However, does this mean that those who are lucky enough to possess this particular gene will be happy in their relationships? Of course not. As you know, relationships are complex. Furthermore, happiness between two people depends on an infinite number of factors that you’re not always able to control.
However, science never fails to surprise. Knowing that a certain formula in your DNA might increase the chances of more meaningful relationships is, at the very least, interesting. Let’s learn a bit more.
The happy relationship gene
Being told that there’s a gene for happy relationships sounds like something from the script of a sci-fi movie. Something like this could make you believe in a certain type of biological determinism. Or that you could ask someone for a genetic test before jumping into a relationship with them so that you could guarantee the relationship would be successful.
However, what science has discovered is something rather more basic, so you’ll have to set your fantasies aside for now. The study was conducted by the University of Arkansas, Florida State University, and McGill University. Their goal was to find genetic markers that could explain stability and satisfaction in relationships. Their findings were fascinating.
The CD38 gene and its role in the release of oxytocin
Apparently, the CD38 gene’s specific function is to release more oxytocin when you’re in a relationship. This is important because it means you experience higher levels of thoughts, emotions, and behaviors that strengthen the bonds between you and your partner. In fact, oxytocin is the hormone of affection, healthy attachment, and love. Consequently, it stimulates your caring behavior.
The happy relationship gene is expressed through three types of cognition
The study we mentioned above was conducted in three years. The researchers tracked 73 couples for two very specific purposes. The first was to analyze the progression of their relationships. The second was to analyze genetic samples (saliva) to detect possible markers that would account for the stability and happiness of their relationships.
The researchers discovered that the more stable and happy couples had the C38 gene. Furthermore, they discovered that the gene didn’t just produce oxytocin. In addition, it was linked to three different types of cognition (ideas) about relationships that the couples demonstrated.
Their ideas of the three fundamentals of a successful relationship were the following:

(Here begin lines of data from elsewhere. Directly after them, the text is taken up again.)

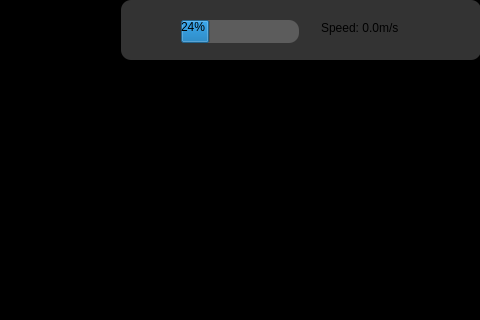
Before: the Qt Designer form Uranus/uranus.ui in ArtemisChief/Uranus, drawn with Qt 5; both pictures show x 319 to 799 and y 0 to 320 of the 1280 by 720 pixel window.
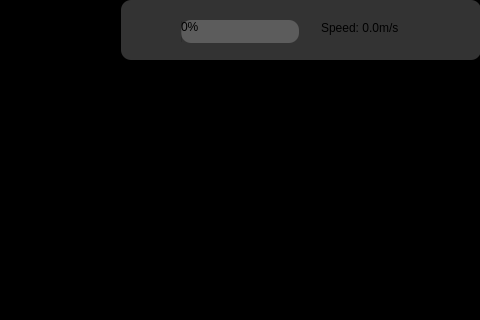
After: the same form once the commit is applied.

What changed in the file:
```diff
--- a/Uranus/uranus.ui
+++ b/Uranus/uranus.ui
@@ -367,7 +367,7 @@
       <string notr="true"/>
      </property>
      <property name="value">
-      <number>24</number>
+      <number>0</number>
      </property>
     </widget>
     <widget class="QLabel" name="speed_label">
```
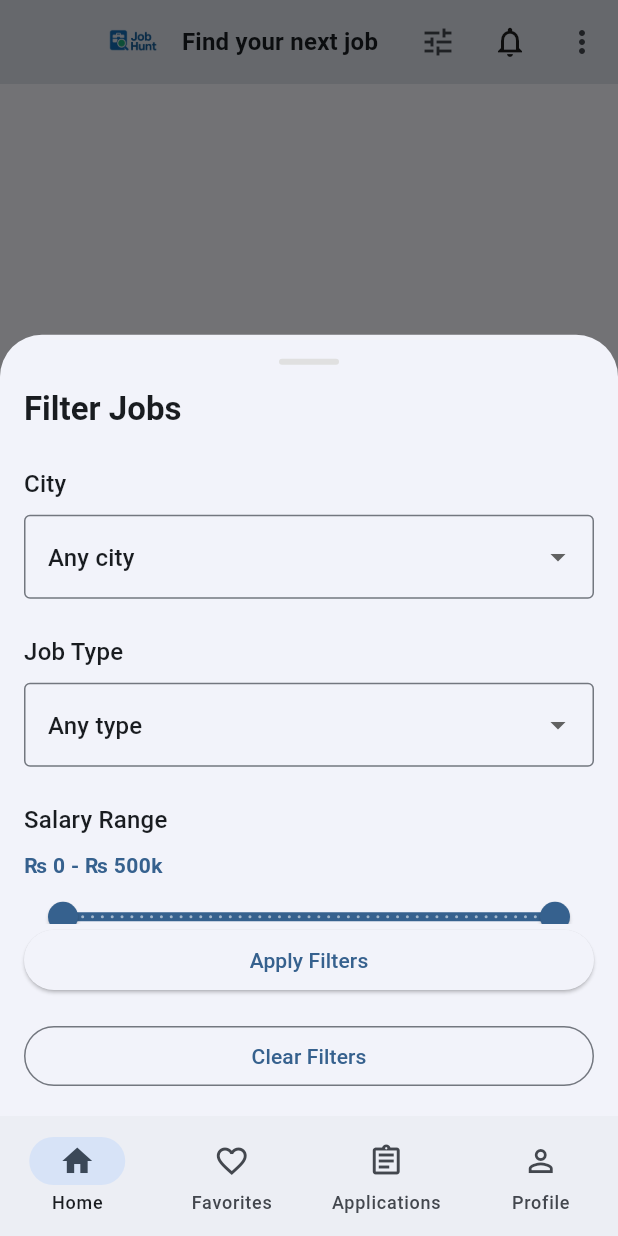
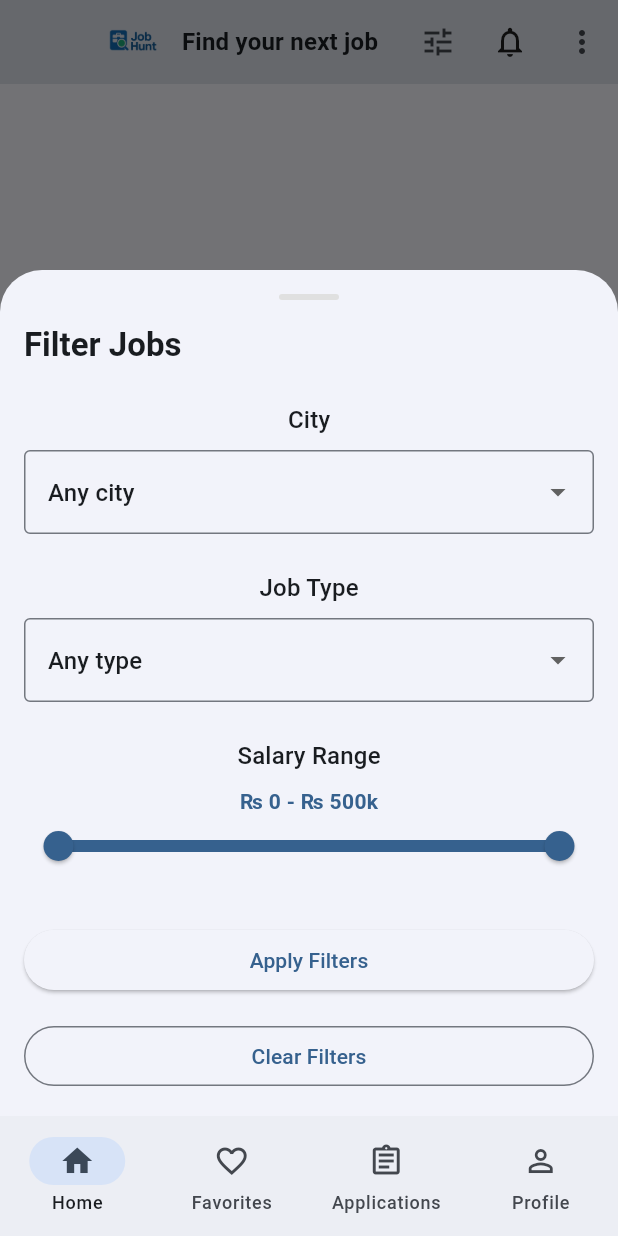
Before and after one commit to muhammadmilhan97/JobHunt, a Flutter app: the SeekerHomePage screen opened by its route, scrolled down 352 dp, after a tap on the "tune" icon, on a phone screen of 412 x 824 dp. Run offline on Flutter 3.47's test engine with Material 3 defaults, Android fonts, the phone set to English and light mode, and no system bars; our stand-ins replace cloud_firestore, cloud_functions, file_picker, firebase_analytics, firebase_auth, firebase_core and 9 more; missing offline and left inert: cloudinary; accounts and stored records are empty.

Commit message:
Fixed Search and Filters in Job Seeker Dashboard

```diff
--- a/lib/features/seeker/home/seeker_home_page.dart
+++ b/lib/features/seeker/home/seeker_home_page.dart
@@ -24,6 +24,7 @@ class _SeekerHomePageState extends ConsumerState<SeekerHomePage> {
   String? _selectedType;
   double _minSalary = 0;
   double _maxSalary = 500000;
+  String _searchQuery = '';
 
   @override
   Widget build(BuildContext context) {
@@ -107,7 +108,9 @@ class _SeekerHomePageState extends ConsumerState<SeekerHomePage> {
                             .withOpacity(0.5),
                       ),
                       onChanged: (value) {
-                        // TODO: Implement search functionality
+                        setState(() {
+                          _searchQuery = value.trim();
+                        });
                       },
                     ),
                   ),
@@ -119,7 +122,12 @@ class _SeekerHomePageState extends ConsumerState<SeekerHomePage> {
                     height: 60,
                     child: categoriesAsync.when(
                       data: (categories) {
-                        final allCategories = ['All', ...categories];
+                        // Remove duplicates and any existing 'All'
+                        final unique = categories
+                            .where((c) => c.trim().isNotEmpty && c != 'All')
+                            .toSet()
+                            .toList();
+                        final allCategories = ['All', ...unique];
                         return ListView.builder(
                           scrollDirection: Axis.horizontal,
                           padding: const EdgeInsets.symmetric(horizontal: 16),
@@ -293,6 +301,18 @@ class _SeekerHomePageState extends ConsumerState<SeekerHomePage> {
 
   List<Job> _filterJobs(List<Job> jobs) {
     return jobs.where((job) {
+      // Search filter (title, company, description, skills)
+      if (_searchQuery.isNotEmpty) {
+        final q = _searchQuery.toLowerCase();
+        final inTitle = job.title.toLowerCase().contains(q);
+        final inCompany = job.company.toLowerCase().contains(q);
+        final inDesc = job.description.toLowerCase().contains(q);
+        final inSkills = job.skills.any((s) => s.toLowerCase().contains(q));
+        if (!(inTitle || inCompany || inDesc || inSkills)) {
+          return false;
+        }
+      }
+
       // Category filter
       if (_selectedCategory != 'All' && job.category != _selectedCategory) {
         return false;
@@ -314,7 +334,7 @@ class _SeekerHomePageState extends ConsumerState<SeekerHomePage> {
         }
       }
 
-      // Salary filter
+      // Salary filter (respect nulls: if salary not provided, don't exclude)
       if (job.salaryMin != null && job.salaryMin! < _minSalary) {
         return false;
       }
@@ -424,16 +444,17 @@ class _SeekerHomePageState extends ConsumerState<SeekerHomePage> {
     showModalBottomSheet(
       context: context,
       isScrollControlled: true,
+      enableDrag: false,
       builder: (context) => Consumer(
         builder: (context, ref, child) {
           final typesAsync = ref.watch(jobTypesProvider);
+          // Use local state inside the sheet to avoid gesture/state conflicts
+          double localMin = _minSalary;
+          double localMax = _maxSalary;
 
-          return DraggableScrollableSheet(
-            initialChildSize: 0.7,
-            minChildSize: 0.5,
-            maxChildSize: 0.9,
-            expand: false,
-            builder: (context, scrollController) => Container(
+          return StatefulBuilder(
+            builder: (context, setLocal) => SafeArea(
+              child: SingleChildScrollView(
                 padding: const EdgeInsets.all(16),
                 child: Column(
                   crossAxisAlignment: CrossAxisAlignment.start,
@@ -460,9 +481,8 @@ class _SeekerHomePageState extends ConsumerState<SeekerHomePage> {
                     ),
                     const SizedBox(height: 24),
 
-                  Expanded(
-                    child: ListView(
-                      controller: scrollController,
+                    // Content
+                    Column(
                       children: [
                         // City filter
                         Text(
@@ -539,7 +559,7 @@ class _SeekerHomePageState extends ConsumerState<SeekerHomePage> {
                         ),
                         const SizedBox(height: 8),
                         Text(
-                          '₨ ${CurrencyFormatter.compact(_minSalary)} - ₨ ${CurrencyFormatter.compact(_maxSalary)}',
+                          '₨ ${CurrencyFormatter.compact(localMin)} - ₨ ${CurrencyFormatter.compact(localMax)}',
                           style: Theme.of(context)
                               .textTheme
                               .bodyMedium
@@ -548,25 +568,35 @@ class _SeekerHomePageState extends ConsumerState<SeekerHomePage> {
                                 fontWeight: FontWeight.w600,
                               ),
                         ),
-                        RangeSlider(
-                          values: RangeValues(_minSalary, _maxSalary),
+                        SliderTheme(
+                          data: SliderTheme.of(context).copyWith(
+                            trackHeight: 6,
+                            thumbShape: const RoundSliderThumbShape(
+                              enabledThumbRadius: 12,
+                            ),
+                            overlayShape: const RoundSliderOverlayShape(
+                              overlayRadius: 20,
+                            ),
+                          ),
+                          child: RangeSlider(
+                            values: RangeValues(localMin, localMax),
                             min: 0,
                             max: 500000,
                             divisions: 50,
                             labels: RangeLabels(
-                            CurrencyFormatter.compact(_minSalary),
-                            CurrencyFormatter.compact(_maxSalary),
+                              CurrencyFormatter.compact(localMin),
+                              CurrencyFormatter.compact(localMax),
                             ),
                             onChanged: (values) {
-                            setState(() {
-                              _minSalary = values.start;
-                              _maxSalary = values.end;
+                              setLocal(() {
+                                localMin = values.start;
+                                localMax = values.end;
                               });
                             },
                           ),
+                        ),
                         const SizedBox(height: 32),
                       ],
-                    ),
                     ),
 
                     // Apply button
@@ -575,7 +605,10 @@ class _SeekerHomePageState extends ConsumerState<SeekerHomePage> {
                       child: ElevatedButton(
                         onPressed: () {
                           Navigator.pop(context);
-                        setState(() {}); // Trigger rebuild with new filters
+                          setState(() {
+                            _minSalary = localMin;
+                            _maxSalary = localMax;
+                          });
                         },
                         child: const Text('Apply Filters'),
                       ),
@@ -601,6 +634,7 @@ class _SeekerHomePageState extends ConsumerState<SeekerHomePage> {
                   ],
                 ),
               ),
+            ),
           );
         },
       ),
```
Lines whose indentation alone changed are shown as unchanged.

- The principle of trust. This should be tended to on a daily basis.
- Knowing how to forgive. Conflict, arguments, and small mistakes always deserve understanding. In other words, making the effort to be empathetic.
- A sense of gratitude. The couples in the study who lasted the full three years said that they were grateful every day for their relationship and their life together.
The CC genotype in males
There was another interesting point in this investigation. The experts discovered a small difference in the gender variable. This was that men with the CC genotype were found to have a stronger sense of their identity and their relationship. In practice, this meant that the men with this genotype were more committed to their partner. In other words, they were less likely to be unfaithful or neglectful of the relationship.
What does the discovery of the happy relationship gene mean?
You might believe that the discovery of a gene of happy relationships is little more than a Rosetta Stone. Because, while having this gene might suggest a relationship will be satisfactory and successful, the three different types of cognition won’t necessarily be present as well. Therefore, the one thing that this study does confirm is that genes don’t mark your destiny.
A gene can elevate the onset or manifestation of a particular trait. However, it isn’t decisive. Furthermore, while you might possess the C38 gene, your partner may not. This demonstrates that the way a relationship works is never solely dependent on genetic factors.
Pillars like personality, emotional maturity, and empathy are always determinants. In addition, a relationship can present many challenges and difficulties that can’t always be controlled. Nevertheless, knowing that a happy relationship gene exists is both interesting and significant. However, it doesn’t set anything in stone.